--- Information supplied Enclosed Below ---
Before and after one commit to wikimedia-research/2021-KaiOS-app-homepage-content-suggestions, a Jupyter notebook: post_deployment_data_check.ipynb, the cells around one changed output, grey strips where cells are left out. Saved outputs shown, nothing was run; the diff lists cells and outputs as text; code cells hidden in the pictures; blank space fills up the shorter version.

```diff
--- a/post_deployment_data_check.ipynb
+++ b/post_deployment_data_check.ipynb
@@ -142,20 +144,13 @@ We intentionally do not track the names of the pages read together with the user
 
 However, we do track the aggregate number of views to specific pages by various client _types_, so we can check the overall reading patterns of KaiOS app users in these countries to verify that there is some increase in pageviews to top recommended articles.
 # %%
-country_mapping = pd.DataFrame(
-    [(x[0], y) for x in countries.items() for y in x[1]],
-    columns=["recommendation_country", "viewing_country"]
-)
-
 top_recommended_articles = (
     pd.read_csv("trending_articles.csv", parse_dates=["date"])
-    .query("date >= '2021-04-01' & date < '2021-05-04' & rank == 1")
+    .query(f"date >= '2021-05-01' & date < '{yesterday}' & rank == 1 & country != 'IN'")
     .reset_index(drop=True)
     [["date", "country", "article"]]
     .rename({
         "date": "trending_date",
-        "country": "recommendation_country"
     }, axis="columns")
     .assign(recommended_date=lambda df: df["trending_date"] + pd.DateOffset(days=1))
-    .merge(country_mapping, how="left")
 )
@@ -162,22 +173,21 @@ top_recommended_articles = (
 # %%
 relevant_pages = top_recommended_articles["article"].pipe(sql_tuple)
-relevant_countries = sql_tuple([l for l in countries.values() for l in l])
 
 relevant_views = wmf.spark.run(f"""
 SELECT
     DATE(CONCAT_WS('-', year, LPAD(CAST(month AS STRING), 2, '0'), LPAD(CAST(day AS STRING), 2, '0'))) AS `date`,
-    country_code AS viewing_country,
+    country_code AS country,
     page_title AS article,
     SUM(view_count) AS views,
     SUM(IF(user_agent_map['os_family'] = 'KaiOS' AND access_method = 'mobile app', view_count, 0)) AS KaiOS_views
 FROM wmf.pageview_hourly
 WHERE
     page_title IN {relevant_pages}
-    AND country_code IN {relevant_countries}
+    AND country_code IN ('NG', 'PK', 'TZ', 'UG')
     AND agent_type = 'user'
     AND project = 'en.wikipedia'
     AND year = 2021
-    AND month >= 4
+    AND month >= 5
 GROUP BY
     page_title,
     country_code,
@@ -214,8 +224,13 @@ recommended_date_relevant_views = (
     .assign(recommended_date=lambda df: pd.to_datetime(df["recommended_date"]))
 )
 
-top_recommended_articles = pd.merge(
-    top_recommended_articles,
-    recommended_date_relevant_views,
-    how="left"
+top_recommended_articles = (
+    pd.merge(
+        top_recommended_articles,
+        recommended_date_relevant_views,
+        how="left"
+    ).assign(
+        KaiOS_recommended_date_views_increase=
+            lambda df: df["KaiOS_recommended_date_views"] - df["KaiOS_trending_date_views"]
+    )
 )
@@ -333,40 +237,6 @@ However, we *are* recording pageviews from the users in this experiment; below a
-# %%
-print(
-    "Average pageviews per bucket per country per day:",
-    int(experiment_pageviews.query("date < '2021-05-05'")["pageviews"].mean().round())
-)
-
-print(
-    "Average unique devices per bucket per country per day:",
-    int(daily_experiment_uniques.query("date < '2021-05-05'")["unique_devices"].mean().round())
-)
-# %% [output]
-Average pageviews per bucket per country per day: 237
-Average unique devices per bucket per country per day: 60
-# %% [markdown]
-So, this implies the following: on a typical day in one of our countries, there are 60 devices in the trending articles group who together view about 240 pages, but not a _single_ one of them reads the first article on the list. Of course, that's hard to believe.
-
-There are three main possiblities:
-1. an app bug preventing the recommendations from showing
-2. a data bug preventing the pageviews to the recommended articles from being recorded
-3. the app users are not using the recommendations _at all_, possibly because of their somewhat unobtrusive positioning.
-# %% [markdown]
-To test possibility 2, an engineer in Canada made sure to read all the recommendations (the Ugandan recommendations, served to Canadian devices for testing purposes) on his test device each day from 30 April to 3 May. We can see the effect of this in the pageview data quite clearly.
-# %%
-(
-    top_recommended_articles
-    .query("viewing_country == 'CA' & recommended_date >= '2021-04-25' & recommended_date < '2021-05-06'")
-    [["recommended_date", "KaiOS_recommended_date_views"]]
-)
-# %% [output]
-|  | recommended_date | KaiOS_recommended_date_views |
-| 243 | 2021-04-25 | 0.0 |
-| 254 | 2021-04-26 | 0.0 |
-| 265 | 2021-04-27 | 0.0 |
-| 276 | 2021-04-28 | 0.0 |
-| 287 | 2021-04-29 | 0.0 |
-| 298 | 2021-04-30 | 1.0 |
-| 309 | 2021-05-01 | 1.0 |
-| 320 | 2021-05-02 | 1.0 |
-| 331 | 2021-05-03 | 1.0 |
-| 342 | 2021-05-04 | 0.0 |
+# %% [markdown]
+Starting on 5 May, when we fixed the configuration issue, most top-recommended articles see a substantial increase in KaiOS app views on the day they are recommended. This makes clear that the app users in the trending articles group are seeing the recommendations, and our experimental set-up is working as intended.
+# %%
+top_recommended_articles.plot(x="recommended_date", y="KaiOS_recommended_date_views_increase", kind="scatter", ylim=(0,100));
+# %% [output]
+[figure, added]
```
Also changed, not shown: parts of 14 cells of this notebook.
--- End of Enclosed Information supplied ---
Directions for this task
State, as a bare number, how many lines of the material contain "Average".

Solution to this problem
4